Liverpool Sound and Vision Rating * * * *
There are moments, polished, sincere but approachable and with the sly upturned grin of an aged valet who anticipates your every whim and desire; that you have to wonder whether fate, destiny or kismet knows exactly what you need at the exact right time. When listening to John Jenkins and That Sure Thing’s album, Intruders, it could be tempting to take a sneak peak out of the window and check to see if providence is keeping a wary eye on you.
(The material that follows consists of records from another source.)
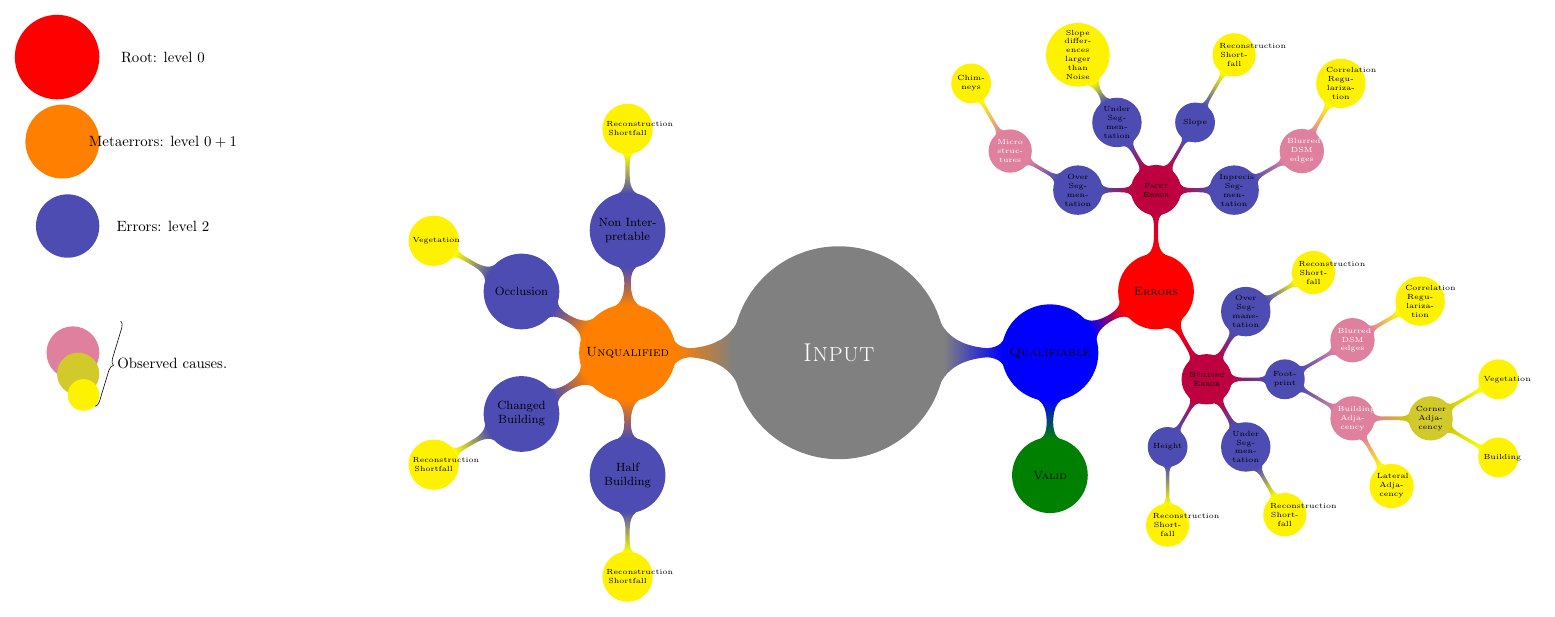
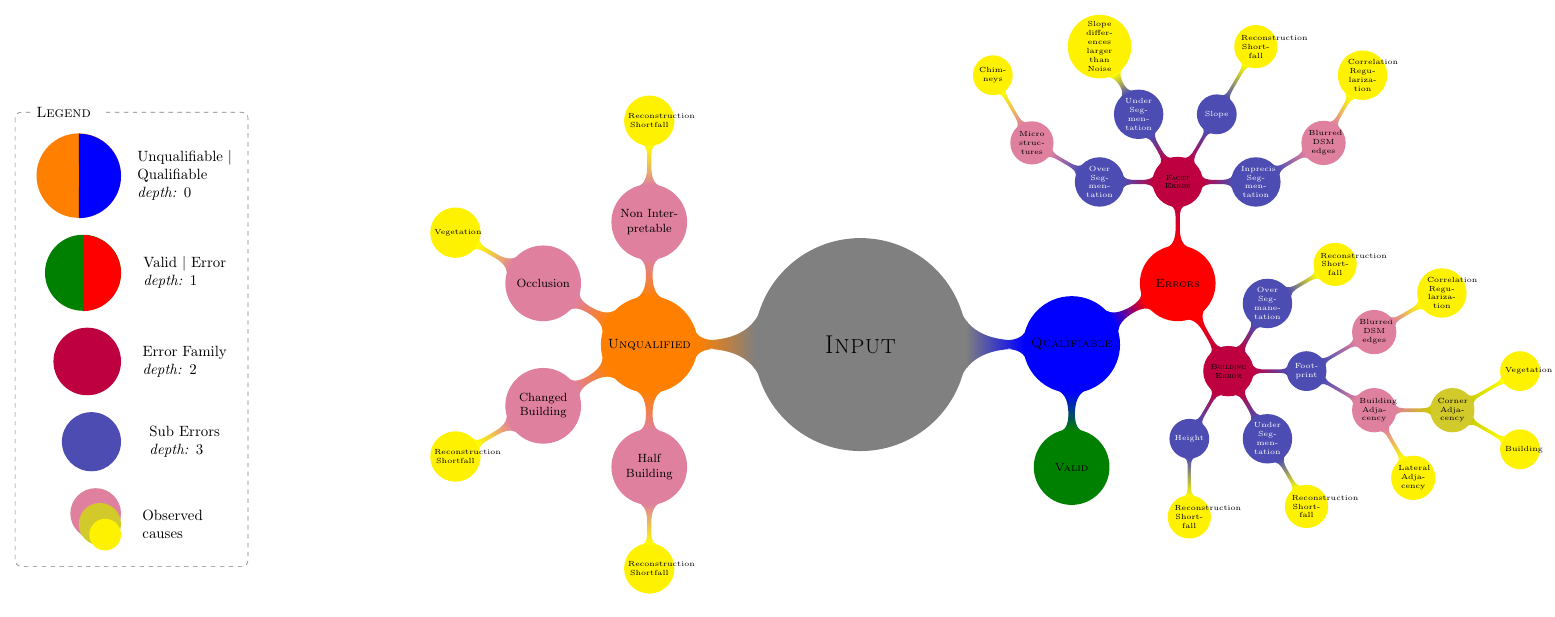
Before and after one commit to Ethiy/progress, a LaTeX figure (report/mind_map.tex): the whole page. Compiled offline with pdfLaTeX.

Commit message:
sexy mind map

```diff
--- a/report/mind_map.tex
+++ b/report/mind_map.tex
@@ -7,12 +7,12 @@
 \begin{document}
   \begin{tikzpicture}
     \usetikzlibrary{mindmap, trees, decorations.pathreplacing}
-    \path[mindmap, concept color=black!50, text=white]
+    \path[mindmap, concept color=black!50, text=black]
       node (input) [concept, minimum size=5cm]{\LARGE\textsc{Input}}[clockwise from=0]
       child[concept color=orange, text=black, grow=180]
       {
       	node[concept]{\textsc{Unqualified}}[clockwise from=180]
-      	child[concept color=blue!70!yellow, text=black, grow=270]
+      	child[concept color=purple!50, text=black, grow=270]
       	{
       		node[concept]{Half Building}
       		child[concept color=yellow, text=black, grow=270]
@@ -20,7 +20,7 @@
       			node[concept]{Reconstruction Shortfall}
       		}
       	}
-      	child[concept color=blue!70!yellow, text=black, grow=210]
+      	child[concept color=purple!50, text=black, grow=210]
       	{
       		node[concept]{Changed Building}
       		child[concept color=yellow, text=black, grow=210]
@@ -28,7 +28,7 @@
       			node[concept]{Reconstruction Shortfall}
       		}
       	}
-      	child[concept color=blue!70!yellow, text=black, grow=150]
+      	child[concept color=purple!50, text=black, grow=150]
       	{
       		node[concept]{Occlusion}
       		child[concept color=yellow, text=black, grow=150]
@@ -36,7 +36,7 @@
       			node[concept]{Vegetation}
       		}
       	}
-      	child[concept color=blue!70!yellow, text=black, grow=90]
+      	child[concept color=purple!50, text=black, grow=90]
       	{
       		node[concept]{Non Interpretable}
       		child[concept color=yellow, text=black, grow=90]
@@ -55,10 +55,10 @@
       		child[concept color=purple, text=black, grow=90]
       		{
       			node[concept]{\textsc{Facet Error}}
-      			child[concept color=blue!70!yellow, text=black, grow=180]
+      			child[concept color=blue!70!yellow, text=white, grow=180]
       			{
       				node[concept]{Over Segmentation}
-      				child[concept color=purple!50, text=white, grow=150]
+      				child[concept color=purple!50, text=black, grow=150]
       				{
       					node[concept]{Micro structures}
       					child[concept color=yellow, text=black, grow=120]
@@ -67,7 +67,7 @@
       					}
       				}
       			}
-      			child[concept color=blue!70!yellow, text=black, grow=120]
+      			child[concept color=blue!70!yellow, text=white, grow=120]
       			{
       				node[concept]{Under Segmentation}
       				child[concept color=yellow, text=black, grow=120]
@@ -75,6 +75,6 @@
       					node[concept]{Slope differences larger than Noise}
       				}
       			}
-      			child[concept color=blue!70!yellow, text=black, grow=0]
+      			child[concept color=blue!70!yellow, text=white, grow=0]
       			{
       				node[concept]{Inprecise Segmentation}
@@ -158,16 +158,30 @@
       		}
       	}
       };
-      \path (input.west) + (-15, 7) node[circle, fill, color=red, minimum size=2cm, anchor=east] (1) {};
-      \path (1.east) + (1.5, 0) node[text=black] {Root: level $0$};
-      \path (input.west) + (-15, 5) node[circle, fill, color=orange, minimum size=1.75cm, anchor=east] (2) {};
-      \path (2.east) + (1.5, 0) node[text=black] {Metaerrors: level $0 + 1$};
-      \path (input.west) + (-15, 3) node[circle, fill, color=blue!70!yellow, minimum size=1.5cm, anchor=east] (3) {};
-      \path (3.east) + (1.5, 0) node[text=black] {Errors: level $2$};
-      \path (input.west) + (-15, 0) node[circle, fill, color=purple!50, minimum size=1.25cm, anchor=east] (4) {};
-      \path (input.west) + (-15, -.5) node[circle, fill, color=yellow!80!black, minimum size=1cm, anchor=east] (5) {};
-      \path (input.west) + (-15, -1) node[circle, fill, color=yellow, minimum size=.75cm, anchor=east] (6) {};
-      \draw[decorate,decoration={brace,amplitude=4pt}] (input.west) + (-14.5, .75) -- (6.south east)+(2, -1.75) node[midway, right, xshift=0.1cm, yshift=0pt]{Observed causes.};
+
+      \path (input.west) + (-15, 4) node[circle, fill, color=orange, minimum size=2cm, anchor=east] (1) {};
+      \fill[color=blue] (1.east) + (-1,0) -- (1.south) arc (-90:90:1) -- cycle;
+      \path (1.east) + (1.5, 0) node[text=black, align=left] {Unqualifiable |\\Qualifiable\\\textit{depth:} $0$};
+
+      \path (input.west) + (-15, 1.7) node[circle, fill, color=black!50!green, minimum size=1.8cm, anchor=east] (2) {};
+      \fill[color=red] (2.east) + (-.9,0) -- (2.south) arc (-90:90:.9) -- cycle;
+      \path (2.east) + (1.5, 0) node[text=black, align=left] {Valid | Error\\\textit{depth:} $1$};
+
+      \path (input.west) + (-15, -.4) node[circle, fill, color=purple, minimum size=1.6cm, anchor=east] (3) {};
+      \path (3.east) + (1.5, 0) node[text=black, align=left] {Error Family\\\textit{depth: }$2$};
+
+      \path (input.west) + (-15, -2.3) node[circle, fill, color=blue!70!yellow, minimum size=1.4cm, anchor=east] (4) {};
+      \path (4.east) + (1.5, 0) node[text=black, align=left] {Sub Errors\\\textit{depth:} $3$};
+
+      \path (input.west) + (-15, -4) node[circle, fill, color=purple!50, minimum size=1.2cm, anchor=east] (5) {};
+      \path (input.west) + (-15, -4.25) node[circle, fill, color=yellow!80!black, minimum size=1cm, anchor=east] (6) {};
+      \path (input.west) + (-15, -4.5) node[circle, fill, color=yellow, minimum size=.75cm, anchor=east] (7) {};
+      \path (6.east) + (1.5, 0) node[text=black, align=left, text width=2cm] {Observed causes};
+
+
+      \path (7.east) + (3, -.75) node (8) {};
+      \path[rounded corners, draw=black!50, dashed] (1.west) + (-.5, 1.5) rectangle (8);
+      \path (1.west) + (.75, 1.5) node[fill=white, text width= 1.5cm] (legend) {\textsc{Legend}};
 
   \end{tikzpicture}
 \end{document}
```
Also changed, not shown: report/mind_map.tex (16 more changed lines).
Intruders seems to pay so much homage that the songs seem wonderfully recognisable, the foot taps out a distant memory of notes that have played in the ether and yet the foot, the memory is wrong, this is a set of songs that are so unique, so exclusive, that a Panda Bear wearing a flat cap and walking a whippet wouldn’t be able to get into an afternoon’s meet for Yorkshire Penguins racing their hounds round Leeds.
Intruders is not just a collection of songs neatly delivered into the hands of the admirer by Kismet, it is an assembly of musicians put together with the precision of a skilled professional. With contributions from the likes of Andy Dyson, Rachel Gore, Jo Smullen, John Kennedy, Paul Clements, David Goldberg and Steve Owen, the album sounds more smooth than a make of chocolate being pampered in a bath and stepping into the realms of musical genius quicker than Bach turning round to his wife and uttering the words, “Quick, write this down.”
Some albums are meant to touch in ways that others cannot or will never do. It may perhaps, depend on your mood, the attitude to openness at the time of musical delivery, however the best albums, the novel ones that gently hold your hand no matter the storm going on outside and tell you that all will be well, catch you with breathe poised and ready to be let go with dignity, any time of day or night.
Songs such as Nothing Hurts Like The Truth, When She’s Looking Straight Into My Eyes, Is It Love, the brilliant Midnight Driving and Radio KBCA all make Intruders a joyful act in which is hard to follow. At times as silicate as a butterflies wing gracefully catching the edge of a sea breeze, and at other times packing a harder punch than a 30 stone kangaroo who has remained undefeated and undetected in the Heavy Weight Championship of the World. Intruders is arguably a tremendous moment for John Jenkins and his marvellous accomplices. Kismet really knows how to spoil you rotten.
Ian D. Hall